True of me, certainly. Why, when I was a kid…
“I think both schools and kids are doing a better job than they ever have,” Williamson went on. “You have to take into account that classrooms are much more diverse now. With mainstreaming, you’ve got kids with physical and emotional problems in regular classroooms. Students who used to be excused from taking standardized achievement tests are no longer excused If you test a broader range of kids you’re going to get a slightly lower score.”
Williamson then brought up the “mystique of testing” question, which is: Do standardized tests really show whether kids are getting dumber? “We test what’s easy to measure, not necessarily what’s important,” said Williamson. “The tests are used to make important decisions—they have to hold up in a court of law. So anything that’s ambiguous, by its nature, is not going to be on a standardized test. There is no test for common sense. There is no test—yet—for ‘situational intelligence.’”
He’d get no argument from the Educational Testing Service, the people who created the SAT. I talked to Tom Ewing, Communications Director of ETS. What I got from him was a carefully crafted statement that sounded like boilerplate created to beat back the millions of reporters who call in every day to ask, “Are American kids getting dumber?”

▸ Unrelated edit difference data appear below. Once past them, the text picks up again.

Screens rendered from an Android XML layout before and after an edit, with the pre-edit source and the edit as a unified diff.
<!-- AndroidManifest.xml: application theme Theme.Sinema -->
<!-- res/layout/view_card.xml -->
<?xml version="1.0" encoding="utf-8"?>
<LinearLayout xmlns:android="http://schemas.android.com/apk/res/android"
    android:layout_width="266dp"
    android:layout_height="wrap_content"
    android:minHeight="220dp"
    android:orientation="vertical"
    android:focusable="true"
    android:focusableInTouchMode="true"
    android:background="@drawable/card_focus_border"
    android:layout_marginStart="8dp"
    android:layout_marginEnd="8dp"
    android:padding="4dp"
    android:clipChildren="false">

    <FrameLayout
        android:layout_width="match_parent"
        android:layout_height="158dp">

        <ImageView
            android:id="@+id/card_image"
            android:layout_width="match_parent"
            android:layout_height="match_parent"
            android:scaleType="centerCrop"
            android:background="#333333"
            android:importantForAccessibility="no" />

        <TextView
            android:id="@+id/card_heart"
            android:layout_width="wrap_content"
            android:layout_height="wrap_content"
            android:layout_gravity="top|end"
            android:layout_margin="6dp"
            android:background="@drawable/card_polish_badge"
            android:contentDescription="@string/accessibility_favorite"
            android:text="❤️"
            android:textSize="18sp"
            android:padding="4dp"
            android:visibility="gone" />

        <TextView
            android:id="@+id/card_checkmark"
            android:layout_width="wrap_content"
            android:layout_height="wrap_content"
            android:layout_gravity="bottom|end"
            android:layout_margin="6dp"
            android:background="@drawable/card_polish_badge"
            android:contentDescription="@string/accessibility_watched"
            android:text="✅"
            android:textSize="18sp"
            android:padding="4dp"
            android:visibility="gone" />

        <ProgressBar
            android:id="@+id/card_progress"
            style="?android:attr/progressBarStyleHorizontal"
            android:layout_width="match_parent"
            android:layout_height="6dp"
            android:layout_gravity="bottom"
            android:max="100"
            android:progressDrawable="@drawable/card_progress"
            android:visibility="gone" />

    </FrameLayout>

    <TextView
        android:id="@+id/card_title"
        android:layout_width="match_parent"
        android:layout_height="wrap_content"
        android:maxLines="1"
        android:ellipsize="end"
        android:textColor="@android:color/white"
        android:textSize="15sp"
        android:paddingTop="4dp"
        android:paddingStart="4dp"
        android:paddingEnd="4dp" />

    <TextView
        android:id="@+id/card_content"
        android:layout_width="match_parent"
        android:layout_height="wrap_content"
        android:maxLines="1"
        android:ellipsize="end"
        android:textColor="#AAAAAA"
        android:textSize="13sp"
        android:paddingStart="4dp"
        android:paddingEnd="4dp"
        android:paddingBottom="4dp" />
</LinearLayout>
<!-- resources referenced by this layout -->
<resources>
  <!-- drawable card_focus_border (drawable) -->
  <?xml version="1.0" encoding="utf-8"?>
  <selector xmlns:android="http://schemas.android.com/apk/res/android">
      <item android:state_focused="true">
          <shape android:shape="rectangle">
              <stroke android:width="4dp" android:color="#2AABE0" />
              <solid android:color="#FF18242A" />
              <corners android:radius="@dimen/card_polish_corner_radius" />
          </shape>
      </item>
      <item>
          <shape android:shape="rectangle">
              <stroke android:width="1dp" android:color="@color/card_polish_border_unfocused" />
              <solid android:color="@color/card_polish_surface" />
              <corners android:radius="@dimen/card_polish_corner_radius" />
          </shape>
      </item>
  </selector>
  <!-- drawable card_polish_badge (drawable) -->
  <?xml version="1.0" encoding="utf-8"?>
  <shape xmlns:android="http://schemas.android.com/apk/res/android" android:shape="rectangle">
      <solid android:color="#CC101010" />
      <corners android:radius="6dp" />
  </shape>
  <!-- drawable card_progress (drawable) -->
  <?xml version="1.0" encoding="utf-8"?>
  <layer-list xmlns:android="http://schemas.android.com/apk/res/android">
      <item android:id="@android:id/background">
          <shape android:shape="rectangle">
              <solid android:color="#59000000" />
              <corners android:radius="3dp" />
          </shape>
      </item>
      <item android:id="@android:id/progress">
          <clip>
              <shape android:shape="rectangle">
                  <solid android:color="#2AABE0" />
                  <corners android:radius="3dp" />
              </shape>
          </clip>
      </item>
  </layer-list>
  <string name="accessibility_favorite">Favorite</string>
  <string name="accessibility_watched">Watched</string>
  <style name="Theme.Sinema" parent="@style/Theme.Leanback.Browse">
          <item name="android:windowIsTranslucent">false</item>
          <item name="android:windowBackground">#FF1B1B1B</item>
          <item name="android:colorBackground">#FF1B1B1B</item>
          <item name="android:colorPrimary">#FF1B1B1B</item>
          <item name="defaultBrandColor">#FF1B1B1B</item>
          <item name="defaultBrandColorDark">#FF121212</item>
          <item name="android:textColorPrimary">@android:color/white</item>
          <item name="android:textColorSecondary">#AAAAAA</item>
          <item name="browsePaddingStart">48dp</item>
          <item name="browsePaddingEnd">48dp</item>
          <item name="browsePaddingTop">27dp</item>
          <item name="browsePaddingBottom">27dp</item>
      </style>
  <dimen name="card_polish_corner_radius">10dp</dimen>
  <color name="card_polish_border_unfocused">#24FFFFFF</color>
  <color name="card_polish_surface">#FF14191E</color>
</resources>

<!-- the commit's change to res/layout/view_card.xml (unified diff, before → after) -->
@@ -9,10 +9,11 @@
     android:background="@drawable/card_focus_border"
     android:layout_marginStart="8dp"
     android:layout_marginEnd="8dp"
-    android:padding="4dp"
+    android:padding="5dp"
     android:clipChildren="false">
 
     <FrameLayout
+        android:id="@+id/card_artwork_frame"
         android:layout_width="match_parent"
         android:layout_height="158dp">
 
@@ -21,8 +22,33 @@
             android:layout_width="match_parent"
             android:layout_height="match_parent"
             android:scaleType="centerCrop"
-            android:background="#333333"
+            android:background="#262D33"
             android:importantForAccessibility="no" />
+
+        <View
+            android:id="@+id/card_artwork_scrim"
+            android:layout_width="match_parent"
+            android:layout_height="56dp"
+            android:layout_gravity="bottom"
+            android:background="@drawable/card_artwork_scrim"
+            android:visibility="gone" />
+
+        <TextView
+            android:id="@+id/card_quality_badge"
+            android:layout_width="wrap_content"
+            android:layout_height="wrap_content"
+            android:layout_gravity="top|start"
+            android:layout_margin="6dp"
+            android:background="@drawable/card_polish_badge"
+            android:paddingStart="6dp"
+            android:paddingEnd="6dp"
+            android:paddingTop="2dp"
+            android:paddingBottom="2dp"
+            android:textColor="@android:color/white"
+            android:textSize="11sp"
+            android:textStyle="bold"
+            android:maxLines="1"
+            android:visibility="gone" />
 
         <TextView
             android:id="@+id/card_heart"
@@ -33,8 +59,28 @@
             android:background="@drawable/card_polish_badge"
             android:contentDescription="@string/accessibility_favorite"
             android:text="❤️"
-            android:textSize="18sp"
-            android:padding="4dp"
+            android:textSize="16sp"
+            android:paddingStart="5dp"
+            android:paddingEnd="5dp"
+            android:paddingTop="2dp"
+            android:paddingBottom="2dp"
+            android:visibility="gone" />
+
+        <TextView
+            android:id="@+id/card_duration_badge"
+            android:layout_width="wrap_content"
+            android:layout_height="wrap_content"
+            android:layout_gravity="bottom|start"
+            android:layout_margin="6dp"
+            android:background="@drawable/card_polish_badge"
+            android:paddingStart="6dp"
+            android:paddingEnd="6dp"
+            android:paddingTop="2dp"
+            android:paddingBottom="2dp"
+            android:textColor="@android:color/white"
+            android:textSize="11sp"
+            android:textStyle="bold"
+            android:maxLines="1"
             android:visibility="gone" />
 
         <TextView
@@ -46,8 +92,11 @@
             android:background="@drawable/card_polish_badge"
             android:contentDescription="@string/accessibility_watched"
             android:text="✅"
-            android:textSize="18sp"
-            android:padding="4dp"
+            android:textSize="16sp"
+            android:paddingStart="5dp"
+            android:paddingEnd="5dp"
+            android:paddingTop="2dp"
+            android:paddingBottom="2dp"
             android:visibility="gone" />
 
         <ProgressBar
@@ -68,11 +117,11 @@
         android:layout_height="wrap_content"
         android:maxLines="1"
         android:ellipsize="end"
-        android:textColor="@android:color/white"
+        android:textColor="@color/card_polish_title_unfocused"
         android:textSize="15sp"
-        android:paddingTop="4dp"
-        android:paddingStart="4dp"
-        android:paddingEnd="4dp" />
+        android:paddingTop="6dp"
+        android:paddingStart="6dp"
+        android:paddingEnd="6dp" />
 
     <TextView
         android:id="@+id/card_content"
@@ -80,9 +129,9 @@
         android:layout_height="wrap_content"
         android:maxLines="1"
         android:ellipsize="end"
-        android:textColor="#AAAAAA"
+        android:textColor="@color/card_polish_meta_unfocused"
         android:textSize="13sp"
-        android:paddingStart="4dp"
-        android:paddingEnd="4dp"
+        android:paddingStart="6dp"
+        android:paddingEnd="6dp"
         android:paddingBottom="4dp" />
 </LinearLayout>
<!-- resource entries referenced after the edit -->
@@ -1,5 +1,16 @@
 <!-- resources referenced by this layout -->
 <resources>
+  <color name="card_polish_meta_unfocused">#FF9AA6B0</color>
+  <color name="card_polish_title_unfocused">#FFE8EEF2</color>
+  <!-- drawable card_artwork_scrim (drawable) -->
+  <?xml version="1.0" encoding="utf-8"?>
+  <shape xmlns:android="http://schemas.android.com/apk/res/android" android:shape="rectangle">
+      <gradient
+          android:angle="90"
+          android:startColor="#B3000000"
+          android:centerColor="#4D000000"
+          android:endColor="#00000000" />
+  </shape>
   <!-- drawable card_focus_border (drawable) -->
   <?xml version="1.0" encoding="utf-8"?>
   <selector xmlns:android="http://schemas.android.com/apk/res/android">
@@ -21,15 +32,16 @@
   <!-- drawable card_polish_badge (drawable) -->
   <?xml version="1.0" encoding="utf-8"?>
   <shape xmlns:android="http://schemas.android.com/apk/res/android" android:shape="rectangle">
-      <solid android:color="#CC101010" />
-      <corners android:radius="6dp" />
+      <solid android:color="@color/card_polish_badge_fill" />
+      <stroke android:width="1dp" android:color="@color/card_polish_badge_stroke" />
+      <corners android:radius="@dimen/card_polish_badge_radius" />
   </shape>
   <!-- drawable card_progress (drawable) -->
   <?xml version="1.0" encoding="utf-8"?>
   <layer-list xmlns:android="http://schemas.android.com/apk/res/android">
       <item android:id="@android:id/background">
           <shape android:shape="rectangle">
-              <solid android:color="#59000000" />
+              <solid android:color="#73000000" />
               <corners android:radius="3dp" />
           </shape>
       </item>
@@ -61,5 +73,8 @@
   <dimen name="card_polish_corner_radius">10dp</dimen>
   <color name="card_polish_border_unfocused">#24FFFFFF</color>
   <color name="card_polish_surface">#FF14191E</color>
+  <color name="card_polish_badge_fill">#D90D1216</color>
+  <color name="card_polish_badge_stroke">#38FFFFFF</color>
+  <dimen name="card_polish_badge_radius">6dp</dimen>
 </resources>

His bottom line: The SAT scores can’t tell you.
“Because,” he said, “the sample is self-selected.” In other words, students themselves decide who among them will take the SAT. There are no controls.
Suppose you go to a mall and weigh everyone who lets you. Then a month later you go back to the same mall and weigh everyone who lets you. If the numbers are higher the second time, you can’t conclude that people are getting fatter.
Ewing told me the best and most reliable statistics to look at on this question are put out by the National Assessement of Educaitonal Progress. Without getting into details, that would be The Government.
What’s so great about their numbers?
First, their mission is just to get a snapshot of how we’re doing. Second, to get the best picture, they get a representative sample of all students: all walks of life, all parts of the country, all GPAs, every ethnic group—the works.
They test every two years at 4th, 8th, and 11th grades, and they’ve been doing it since the sixties. What they forge out of all this is something they call…
The Nation’s Report Card
So I looked up their numbers. For reading (which is the subject people are hollering about the most these days) the scores look like this:
To me, we’re back where we started. Those numbers say, “Holding steady.”
So is that my conclusion? Kids are the same as ever? Actually, no. You could probably rip the lid off those numbers too, and use them to prove that kids are getting dumber. Or smarter. I am, however, prepared to set forth one conclusion without qualms:
I don’t know if kids are getting dumber.
You may not think that’s much of a conclusion. But I beg to differ. Not too many other people are publicly drawing this conclusion. Take a look at this opening sentence from an article in Headway magazine, written by Wayne Williams, a professor at George Mason University:
For decades now, we’ve known about the scandalous, broad-based decline in the academic preparation of our high school students.
Have We Really?
In the face of such certainty, I believe I’m staking a real position when I say, loud and proud: “Beats me.”
In other words, before we mount our steeds, draw our swords, and yell “Charge!” let us be sure we have an enemy. Otherwise, I say, we might thunder off in all directions, swinging at windmills and jousting with cows.
And I’m too old for that. Let the kids do it.